“The man is hard-working and earnest and treated all of his duties as part of his training,” Shirakura said. The line between a monk’s training and actual labor is unclear, and many temples consider all work to be part of training. “Because of that, he found himself in a very tough position and severe working environment.”
The authorities have begun to take the phenomenon more seriously in recent years, as even young people in their 30s have had heart attacks because of the physical strain of long working hours, or have taken their own lives.
Just this week, the government recognized two more cases of karoshi. In one case, a 54-year-old producer for TV Asahi was found to have died of overwork when his heart failed in 2015. He worked as many as 130 additional hours per month — on top of his usual 40-hour workweeks — in the period immediately before his death.
And a 28-year-old IT company employee who died of a stroke last year was also deemed to have died of karoshi after the local labor standards office found he worked as many as 184 hours of overtime per month.
In the case of the monk, in 2008 he started working at a small temple at Mount Koya, a quiet World Heritage Site south of Osaka that has become a major tourist destination in recent years, thanks in no small part to the celebrations related to its 1,200th anniversary in 2015.
That year, the monk says he was forced to work 64 consecutive days between March and May, and then 32 straight days in September and October.
A local labor standards supervision office has already recognized his overwork, confirming he once worked for at least a month without a day off, the Kyodo News agency reported.
The monk’s duties started at about 5 a.m., when he began preparing for a daily morning prayer ceremony, a drawing card for tourists. Then he would attend to guests’ needs and manage the checking in and out process, a task that generally lasted until about 5 p.m. but could continue until 11 p.m.
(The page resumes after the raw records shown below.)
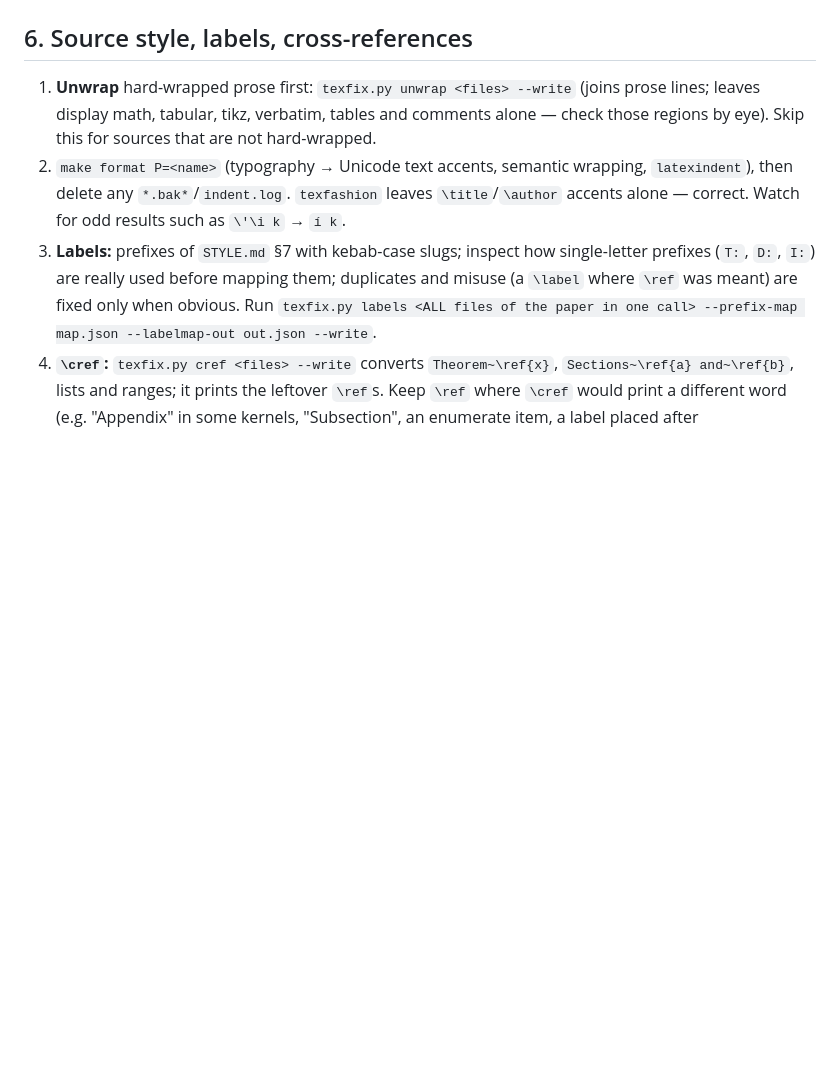
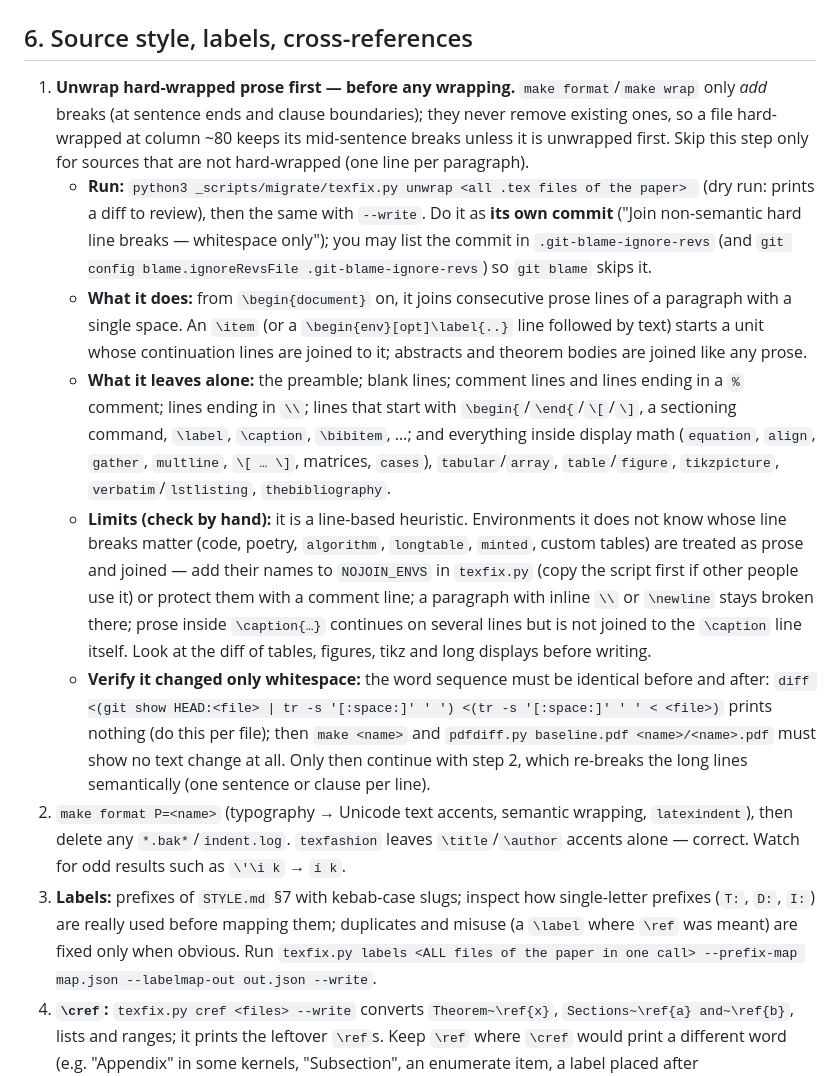
Before and after one commit to eduenez/LaTeX-codespace-template, a Markdown page: CONVERTING.md, the part around the change. Rendered like a GitHub page; blank space fills up the shorter version.

Commit message:
CONVERTING: detailed unwrap procedure (order, scope, limits, whitespace-only verification)
Co-Authored-By: Claude Sonnet 5.5 <noreply@anthropic.com>

```diff
--- a/CONVERTING.md
+++ b/CONVERTING.md
@@ -138,8 +138,28 @@ Follow `STYLE.md` §9 and the approved macro map of the consolidation (`AGENTS.m
 
 ## 6. Source style, labels, cross-references
 
-1. **Unwrap** hard-wrapped prose first: `texfix.py unwrap <files> --write` (joins prose lines; leaves display math, tabular, tikz,
-   verbatim, tables and comments alone — check those regions by eye). Skip this for sources that are not hard-wrapped.
+1. **Unwrap hard-wrapped prose first — before any wrapping.** `make format`/`make wrap` only *add* breaks (at sentence ends and
+   clause boundaries); they never remove existing ones, so a file hard-wrapped at column ~80 keeps its mid-sentence breaks unless
+   it is unwrapped first. Skip this step only for sources that are not hard-wrapped (one line per paragraph).
+   - **Run:** `python3 _scripts/migrate/texfix.py unwrap <all .tex files of the paper> ` (dry run: prints a diff to review), then
+     the same with `--write`. Do it as **its own commit** ("Join non-semantic hard line breaks — whitespace only"); you may list the
+     commit in `.git-blame-ignore-revs` (and `git config blame.ignoreRevsFile .git-blame-ignore-revs`) so `git blame` skips it.
+   - **What it does:** from `\begin{document}` on, it joins consecutive prose lines of a paragraph with a single space. An `\item`
+     (or a `\begin{env}[opt]\label{..}` line followed by text) starts a unit whose continuation lines are joined to it; abstracts
+     and theorem bodies are joined like any prose.
+   - **What it leaves alone:** the preamble; blank lines; comment lines and lines ending in a `%` comment; lines ending in `\\`;
+     lines that start with `\begin{`/`\end{`/`\[`/`\]`, a sectioning command, `\label`, `\caption`, `\bibitem`, …; and everything inside
+     display math (`equation`, `align`, `gather`, `multline`, `\[ … \]`, matrices, `cases`), `tabular`/`array`, `table`/`figure`,
+     `tikzpicture`, `verbatim`/`lstlisting`, `thebibliography`.
+   - **Limits (check by hand):** it is a line-based heuristic. Environments it does not know whose line breaks matter (code,
+     poetry, `algorithm`, `longtable`, `minted`, custom tables) are treated as prose and joined — add their names to `NOJOIN_ENVS`
+     in `texfix.py` (copy the script first if other people use it) or protect them with a comment line; a paragraph with
+     inline `\\` or `\newline` stays broken there; prose inside `\caption{…}` continues on several lines but is not joined to the
+     `\caption` line itself. Look at the diff of tables, figures, tikz and long displays before writing.
+   - **Verify it changed only whitespace:** the word sequence must be identical before and after:
+     `diff <(git show HEAD:<file> | tr -s '[:space:]' ' ') <(tr -s '[:space:]' ' ' < <file>)` prints nothing (do this per file);
+     then `make <name>` and `pdfdiff.py baseline.pdf <name>/<name>.pdf` must show no text change at all. Only then continue with
+     step 2, which re-breaks the long lines semantically (one sentence or clause per line).
 2. `make format P=<name>` (typography → Unicode text accents, semantic wrapping, `latexindent`), then delete any `*.bak*`/`indent.log`.
    `texfashion` leaves `\title`/`\author` accents alone — correct. Watch for odd results such as `\'\i k` → `í k`.
 3. **Labels:** prefixes of `STYLE.md` §7 with kebab-case slugs; inspect how single-letter prefixes (`T:`, `D:`, `I:`) are really
```
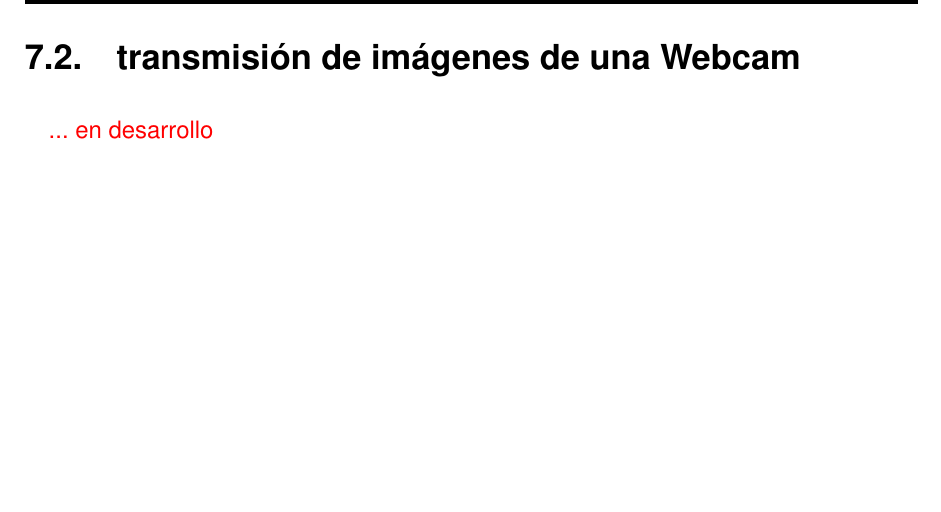
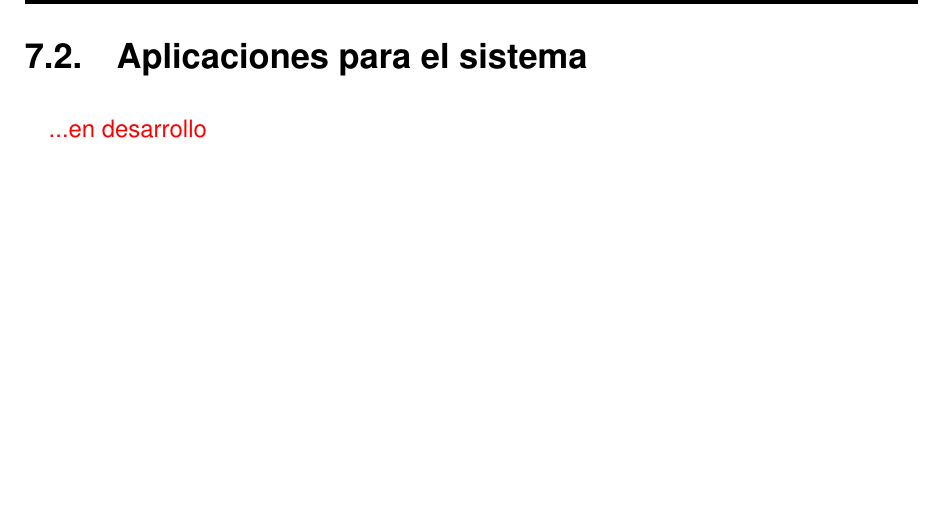
Before and after one commit to ander94lakx/AS, a LaTeX book (doc/main.tex, which reads doc/tex/creacion-sistema.tex): part of page 56 of 61, cut at the place of the change. Compiled offline with pdfLaTeX.

Commit message:
Crea capítulo de aplicaciones

```diff
--- a/doc/tex/creacion-sistema.tex
+++ b/doc/tex/creacion-sistema.tex
@@ -85,5 +85,5 @@ root@9d1dbcbf599c:~/# rosrun prueba listener
 
 	\end{enumerate}
 
-	\section{transmisión de imágenes de una Webcam}
-	{\color{red}... en desarrollo}
+	\section{Aplicaciones para el sistema}
+		{\color{red} ...en desarrollo}
```
Also changed, not shown: doc/main.pdf.
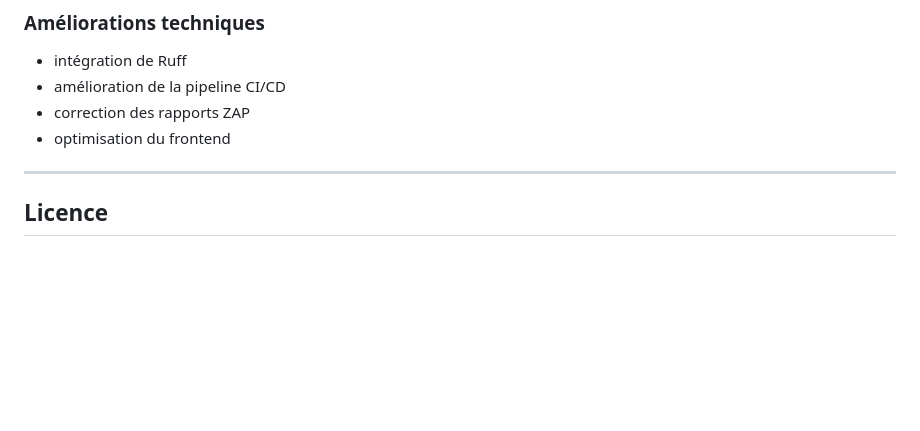
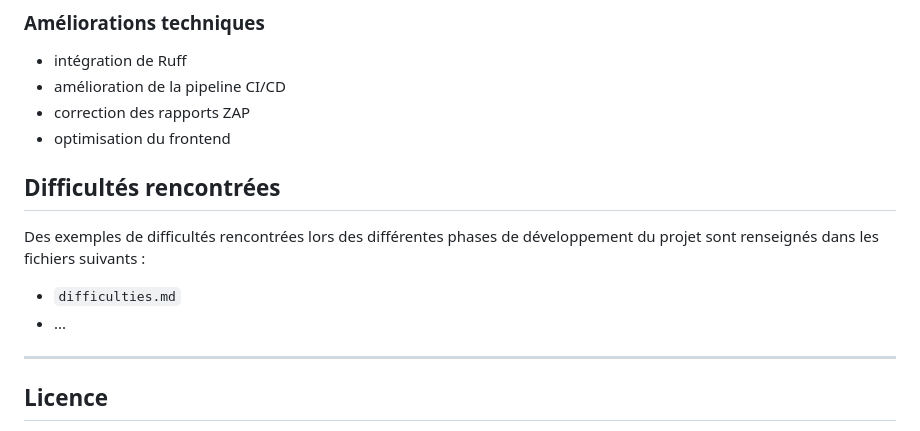
Before and after one commit to Shrekye/CyberGuard, a Markdown page: README.md, the part around the change. GitHub-like rendering; blank space fills up the shorter version.

Commit message:
fix: mise à jour readme.md ajout des difficultes et mise a jour du fichier difficulties.md

```diff
--- a/README.md
+++ b/README.md
@@ -208,6 +208,13 @@ Le projet intègre une pipeline de sécurité automatisée.
 - correction des rapports ZAP
 - optimisation du frontend
 
+## Difficultés rencontrées
+
+Des exemples de difficultés rencontrées lors des différentes phases de développement du projet sont renseignés dans les fichiers suivants :
+
+- `difficulties.md`
+- ...
+
 ---
 
 ## Licence
```
Also changed, not shown: difficulties.md (+8 -2 lines).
Mount Koya has 117 temples, almost half of which have shukubo, or lodging places for monks and guests. Guests typically eat a vegetarian dinner and breakfast in private dining rooms at the shukubo, and sleep on futons on a tatami mat floor.
Since it was listed as a World Heritage Site in 2004, the number of tourists staying overnight in the temples more than doubled to 440,000 in 2015. The number of foreign guests nearly tripled in the three years from 2013, Kyodo reported.
The monk also took care of the duties that only monks could do, such as helping prepare Buddhist services and writing Buddhist scripts on cards and scrolls, a task that could take hours, his lawyer said.
By the end of 2015, he began to develop depression and then went on sick leave in March 2016 on his doctor’s advice, according to the complaint, filed in the Wakayama District Court.
Shirakura, the monk’s lawyer, is now asking the court to rule that the temple violated its “obligation of security” — the idea that an employer is obligated to be considerate of employees' physical and other security, including mental health, while working.
This is not the first time Buddhist temples have found themselves in legal trouble over work practices.
Last year, a court in Kyoto ordered a temple to pay two monks a combined $60,000 for years of unpaid overtime, which sometimes hit 130 hours a month. The temple admitted it had not been keeping track of working hours.
Fifield reported from Seoul and Oda from Tokyo.